- What is needed:
Please retype every record exactly as it appears, omitting the pictures.

%%

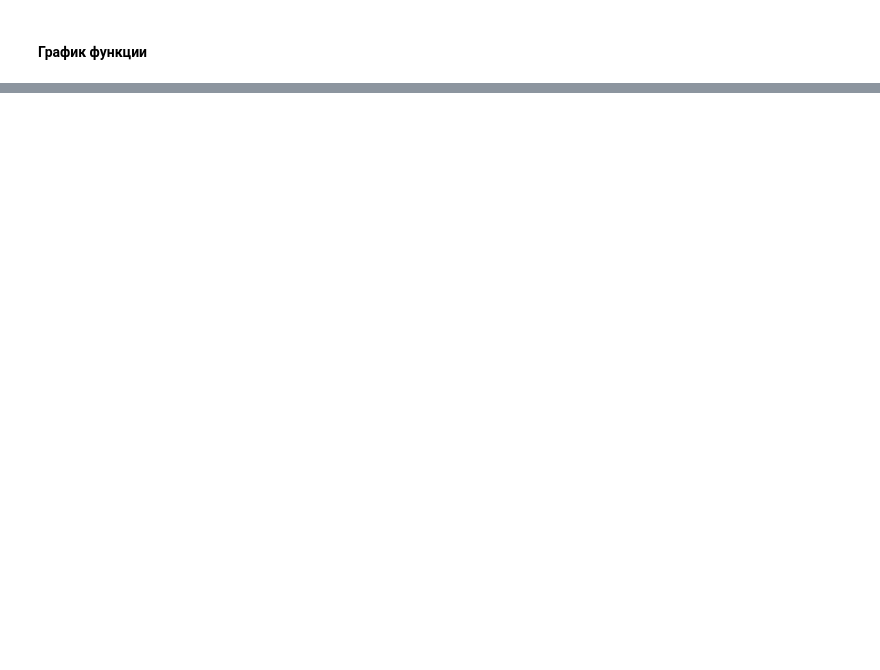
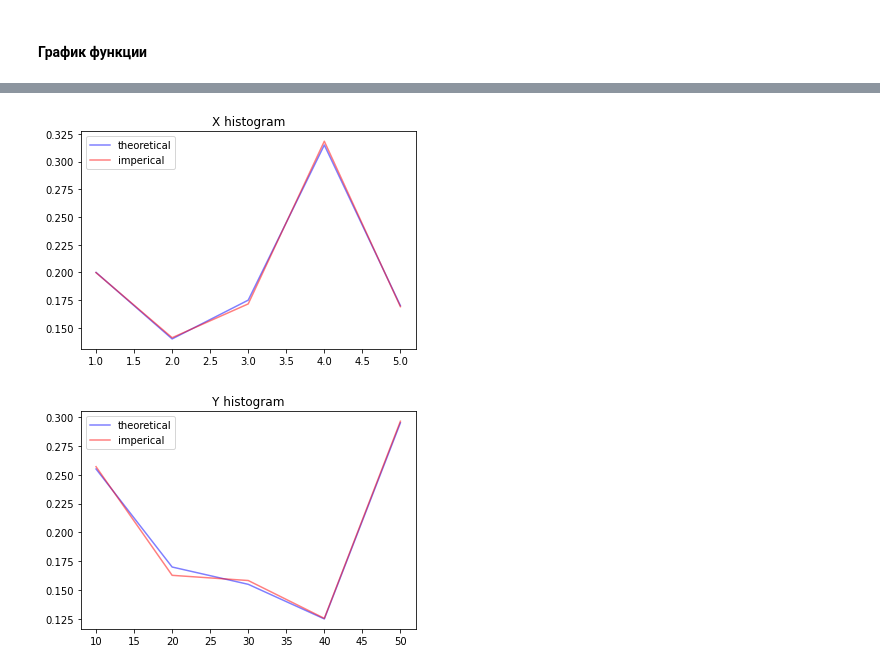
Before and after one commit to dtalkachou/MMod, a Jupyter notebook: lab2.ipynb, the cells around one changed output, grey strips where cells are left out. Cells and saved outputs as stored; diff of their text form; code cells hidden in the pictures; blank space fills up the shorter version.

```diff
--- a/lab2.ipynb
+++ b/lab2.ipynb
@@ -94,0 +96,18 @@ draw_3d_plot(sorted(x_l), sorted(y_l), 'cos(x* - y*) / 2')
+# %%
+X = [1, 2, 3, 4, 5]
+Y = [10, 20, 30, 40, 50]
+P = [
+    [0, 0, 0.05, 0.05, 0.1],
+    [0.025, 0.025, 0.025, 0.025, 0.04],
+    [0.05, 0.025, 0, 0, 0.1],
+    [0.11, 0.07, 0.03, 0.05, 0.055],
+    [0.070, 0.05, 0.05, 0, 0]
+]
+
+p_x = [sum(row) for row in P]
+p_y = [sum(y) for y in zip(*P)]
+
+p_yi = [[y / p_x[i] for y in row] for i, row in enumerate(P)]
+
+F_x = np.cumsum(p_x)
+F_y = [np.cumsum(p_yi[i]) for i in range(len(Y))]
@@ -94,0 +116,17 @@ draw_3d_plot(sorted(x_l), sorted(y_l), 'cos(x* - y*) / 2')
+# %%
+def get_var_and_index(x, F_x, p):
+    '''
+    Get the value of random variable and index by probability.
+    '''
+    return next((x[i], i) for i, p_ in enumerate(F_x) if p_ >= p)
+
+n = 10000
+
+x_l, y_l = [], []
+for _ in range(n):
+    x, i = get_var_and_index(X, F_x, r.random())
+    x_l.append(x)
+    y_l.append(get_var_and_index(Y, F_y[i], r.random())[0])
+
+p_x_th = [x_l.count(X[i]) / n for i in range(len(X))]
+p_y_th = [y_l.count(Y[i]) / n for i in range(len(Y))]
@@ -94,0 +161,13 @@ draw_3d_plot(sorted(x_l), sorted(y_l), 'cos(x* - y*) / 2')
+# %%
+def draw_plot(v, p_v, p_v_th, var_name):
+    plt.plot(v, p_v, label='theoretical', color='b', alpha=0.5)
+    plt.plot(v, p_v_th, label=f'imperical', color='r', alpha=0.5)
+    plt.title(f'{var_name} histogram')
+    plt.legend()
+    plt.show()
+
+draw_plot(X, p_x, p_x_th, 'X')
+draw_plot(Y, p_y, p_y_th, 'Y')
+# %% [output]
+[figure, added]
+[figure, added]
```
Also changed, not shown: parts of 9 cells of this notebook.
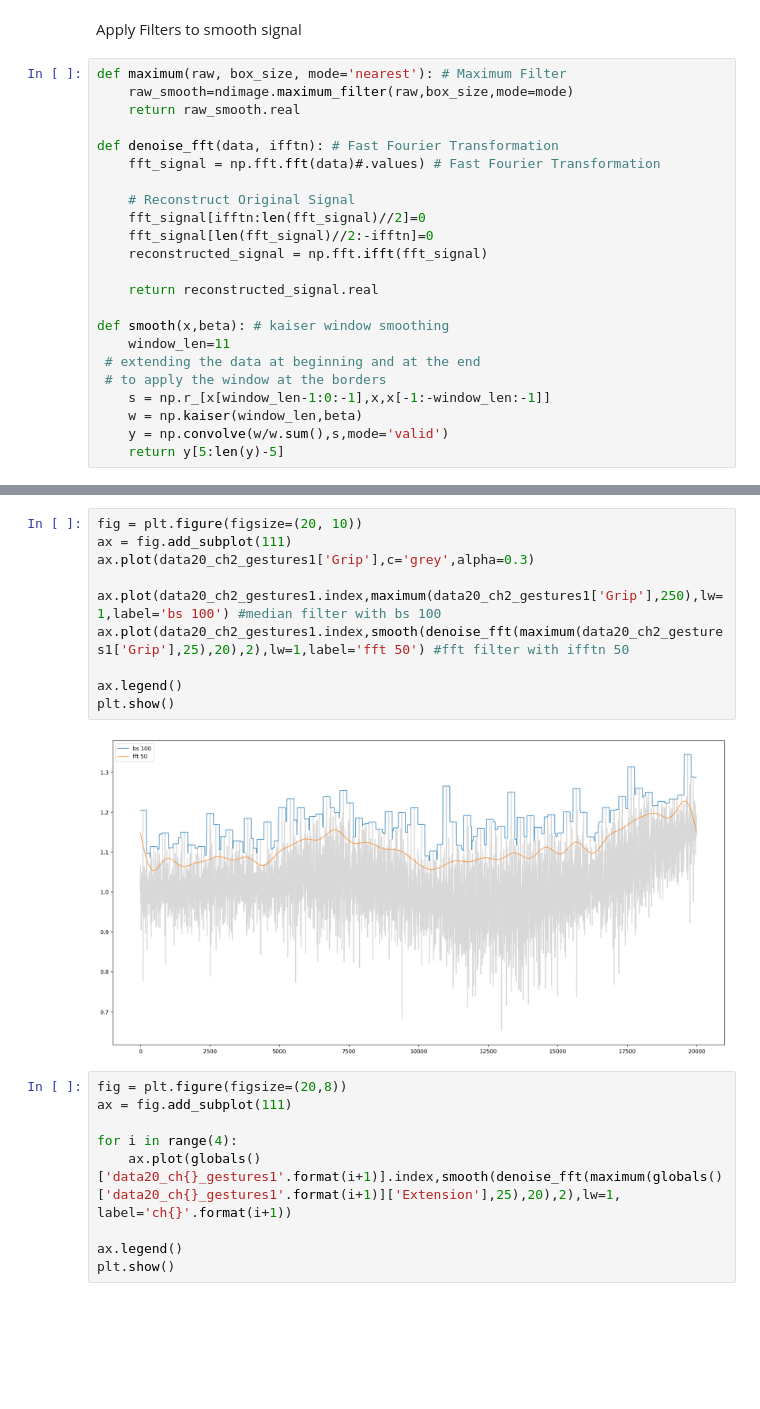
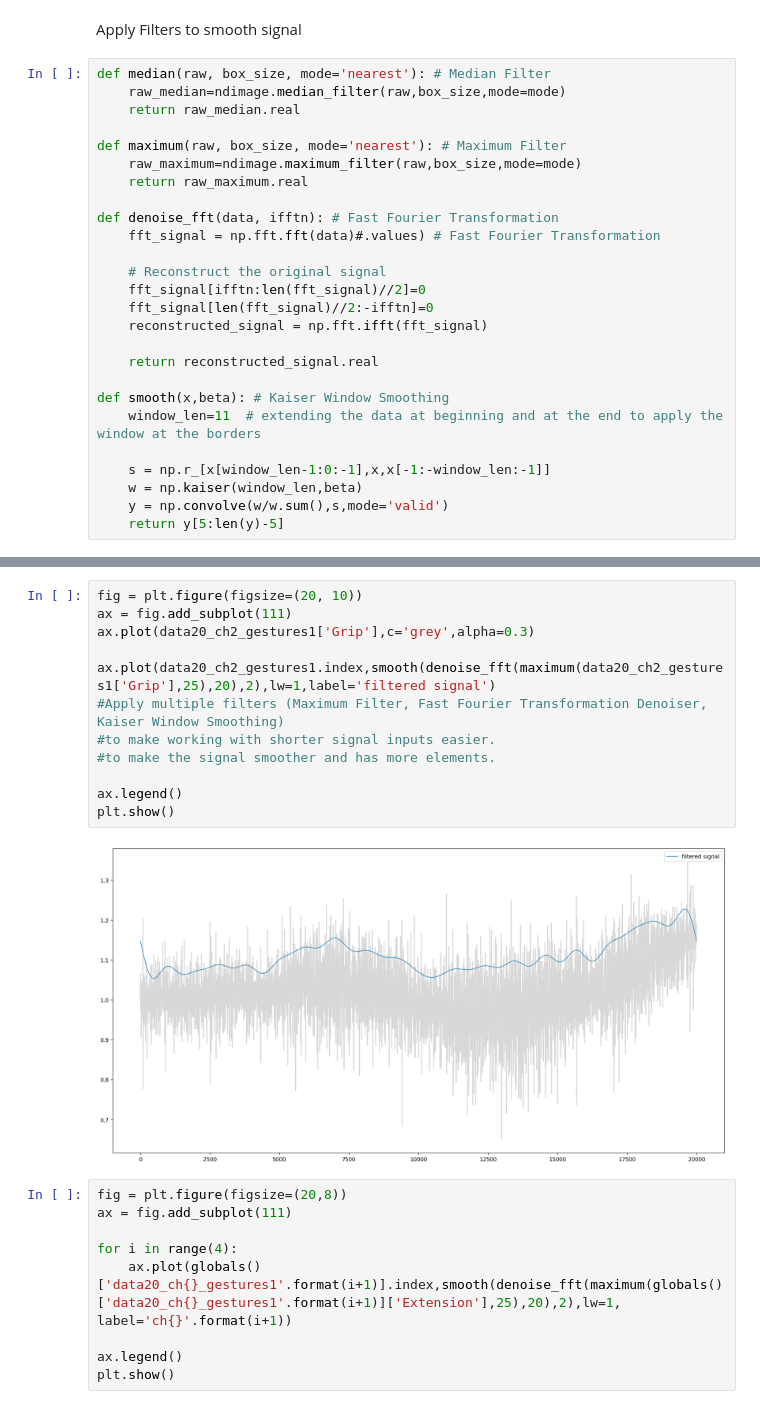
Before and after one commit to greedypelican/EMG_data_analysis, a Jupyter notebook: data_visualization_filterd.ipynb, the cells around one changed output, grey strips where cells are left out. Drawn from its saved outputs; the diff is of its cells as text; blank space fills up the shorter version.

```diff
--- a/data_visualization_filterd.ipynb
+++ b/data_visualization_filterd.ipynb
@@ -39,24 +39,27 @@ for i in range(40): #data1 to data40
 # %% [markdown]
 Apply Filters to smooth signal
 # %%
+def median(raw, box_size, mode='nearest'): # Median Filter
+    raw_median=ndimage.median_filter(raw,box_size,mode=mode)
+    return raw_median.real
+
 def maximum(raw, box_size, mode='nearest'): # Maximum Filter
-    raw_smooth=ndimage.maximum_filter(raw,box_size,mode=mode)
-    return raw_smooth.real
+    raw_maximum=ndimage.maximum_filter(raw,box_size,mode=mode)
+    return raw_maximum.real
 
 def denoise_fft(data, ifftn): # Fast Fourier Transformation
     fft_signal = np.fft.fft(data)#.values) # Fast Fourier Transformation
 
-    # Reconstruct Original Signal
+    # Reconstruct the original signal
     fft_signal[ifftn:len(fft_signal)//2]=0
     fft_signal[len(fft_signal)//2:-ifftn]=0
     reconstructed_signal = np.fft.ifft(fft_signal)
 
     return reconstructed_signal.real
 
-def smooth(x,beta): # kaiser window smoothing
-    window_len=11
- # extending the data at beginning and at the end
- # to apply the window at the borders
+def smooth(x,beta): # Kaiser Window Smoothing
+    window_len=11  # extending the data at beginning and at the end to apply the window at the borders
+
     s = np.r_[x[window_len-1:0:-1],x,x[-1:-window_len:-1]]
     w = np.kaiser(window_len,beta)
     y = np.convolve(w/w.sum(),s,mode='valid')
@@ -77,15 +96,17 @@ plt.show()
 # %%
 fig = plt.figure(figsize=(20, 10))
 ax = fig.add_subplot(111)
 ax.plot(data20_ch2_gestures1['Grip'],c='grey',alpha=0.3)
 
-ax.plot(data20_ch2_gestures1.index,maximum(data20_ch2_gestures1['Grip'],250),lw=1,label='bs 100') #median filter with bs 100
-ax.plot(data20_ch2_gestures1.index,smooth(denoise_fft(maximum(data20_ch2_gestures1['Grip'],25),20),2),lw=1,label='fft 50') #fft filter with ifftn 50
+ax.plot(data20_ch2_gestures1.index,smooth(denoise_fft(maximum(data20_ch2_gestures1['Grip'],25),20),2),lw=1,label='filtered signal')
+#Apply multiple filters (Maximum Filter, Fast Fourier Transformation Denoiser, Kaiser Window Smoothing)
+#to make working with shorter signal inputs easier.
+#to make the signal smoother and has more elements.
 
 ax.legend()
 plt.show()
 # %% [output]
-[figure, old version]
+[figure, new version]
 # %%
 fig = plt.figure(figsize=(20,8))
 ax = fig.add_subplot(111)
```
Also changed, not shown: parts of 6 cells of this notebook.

%%

- Answer to the problem:
Before and after one commit to dtalkachou/MMod, a Jupyter notebook: lab2.ipynb, the cells around one changed output, grey strips where cells are left out. Cells and saved outputs as stored; diff of their text form; code cells hidden in the pictures; blank space fills up the shorter version.

```diff
--- a/lab2.ipynb
+++ b/lab2.ipynb
@@ -94,0 +96,18 @@ draw_3d_plot(sorted(x_l), sorted(y_l), 'cos(x* - y*) / 2')
+# %%
+X = [1, 2, 3, 4, 5]
+Y = [10, 20, 30, 40, 50]
+P = [
+    [0, 0, 0.05, 0.05, 0.1],
+    [0.025, 0.025, 0.025, 0.025, 0.04],
+    [0.05, 0.025, 0, 0, 0.1],
+    [0.11, 0.07, 0.03, 0.05, 0.055],
+    [0.070, 0.05, 0.05, 0, 0]
+]
+
+p_x = [sum(row) for row in P]
+p_y = [sum(y) for y in zip(*P)]
+
+p_yi = [[y / p_x[i] for y in row] for i, row in enumerate(P)]
+
+F_x = np.cumsum(p_x)
+F_y = [np.cumsum(p_yi[i]) for i in range(len(Y))]
@@ -94,0 +116,17 @@ draw_3d_plot(sorted(x_l), sorted(y_l), 'cos(x* - y*) / 2')
+# %%
+def get_var_and_index(x, F_x, p):
+    '''
+    Get the value of random variable and index by probability.
+    '''
+    return next((x[i], i) for i, p_ in enumerate(F_x) if p_ >= p)
+
+n = 10000
+
+x_l, y_l = [], []
+for _ in range(n):
+    x, i = get_var_and_index(X, F_x, r.random())
+    x_l.append(x)
+    y_l.append(get_var_and_index(Y, F_y[i], r.random())[0])
+
+p_x_th = [x_l.count(X[i]) / n for i in range(len(X))]
+p_y_th = [y_l.count(Y[i]) / n for i in range(len(Y))]
@@ -94,0 +161,13 @@ draw_3d_plot(sorted(x_l), sorted(y_l), 'cos(x* - y*) / 2')
+# %%
+def draw_plot(v, p_v, p_v_th, var_name):
+    plt.plot(v, p_v, label='theoretical', color='b', alpha=0.5)
+    plt.plot(v, p_v_th, label=f'imperical', color='r', alpha=0.5)
+    plt.title(f'{var_name} histogram')
+    plt.legend()
+    plt.show()
+
+draw_plot(X, p_x, p_x_th, 'X')
+draw_plot(Y, p_y, p_y_th, 'Y')
+# %% [output]
+[figure, added]
+[figure, added]
```
Also changed, not shown: parts of 9 cells of this notebook.
Before and after one commit to greedypelican/EMG_data_analysis, a Jupyter notebook: data_visualization_filterd.ipynb, the cells around one changed output, grey strips where cells are left out. Drawn from its saved outputs; the diff is of its cells as text; blank space fills up the shorter version.

```diff
--- a/data_visualization_filterd.ipynb
+++ b/data_visualization_filterd.ipynb
@@ -39,24 +39,27 @@ for i in range(40): #data1 to data40
 # %% [markdown]
 Apply Filters to smooth signal
 # %%
+def median(raw, box_size, mode='nearest'): # Median Filter
+    raw_median=ndimage.median_filter(raw,box_size,mode=mode)
+    return raw_median.real
+
 def maximum(raw, box_size, mode='nearest'): # Maximum Filter
-    raw_smooth=ndimage.maximum_filter(raw,box_size,mode=mode)
-    return raw_smooth.real
+    raw_maximum=ndimage.maximum_filter(raw,box_size,mode=mode)
+    return raw_maximum.real
 
 def denoise_fft(data, ifftn): # Fast Fourier Transformation
     fft_signal = np.fft.fft(data)#.values) # Fast Fourier Transformation
 
-    # Reconstruct Original Signal
+    # Reconstruct the original signal
     fft_signal[ifftn:len(fft_signal)//2]=0
     fft_signal[len(fft_signal)//2:-ifftn]=0
     reconstructed_signal = np.fft.ifft(fft_signal)
 
     return reconstructed_signal.real
 
-def smooth(x,beta): # kaiser window smoothing
-    window_len=11
- # extending the data at beginning and at the end
- # to apply the window at the borders
+def smooth(x,beta): # Kaiser Window Smoothing
+    window_len=11  # extending the data at beginning and at the end to apply the window at the borders
+
     s = np.r_[x[window_len-1:0:-1],x,x[-1:-window_len:-1]]
     w = np.kaiser(window_len,beta)
     y = np.convolve(w/w.sum(),s,mode='valid')
@@ -77,15 +96,17 @@ plt.show()
 # %%
 fig = plt.figure(figsize=(20, 10))
 ax = fig.add_subplot(111)
 ax.plot(data20_ch2_gestures1['Grip'],c='grey',alpha=0.3)
 
-ax.plot(data20_ch2_gestures1.index,maximum(data20_ch2_gestures1['Grip'],250),lw=1,label='bs 100') #median filter with bs 100
-ax.plot(data20_ch2_gestures1.index,smooth(denoise_fft(maximum(data20_ch2_gestures1['Grip'],25),20),2),lw=1,label='fft 50') #fft filter with ifftn 50
+ax.plot(data20_ch2_gestures1.index,smooth(denoise_fft(maximum(data20_ch2_gestures1['Grip'],25),20),2),lw=1,label='filtered signal')
+#Apply multiple filters (Maximum Filter, Fast Fourier Transformation Denoiser, Kaiser Window Smoothing)
+#to make working with shorter signal inputs easier.
+#to make the signal smoother and has more elements.
 
 ax.legend()
 plt.show()
 # %% [output]
-[figure, old version]
+[figure, new version]
 # %%
 fig = plt.figure(figsize=(20,8))
 ax = fig.add_subplot(111)
```
Also changed, not shown: parts of 6 cells of this notebook.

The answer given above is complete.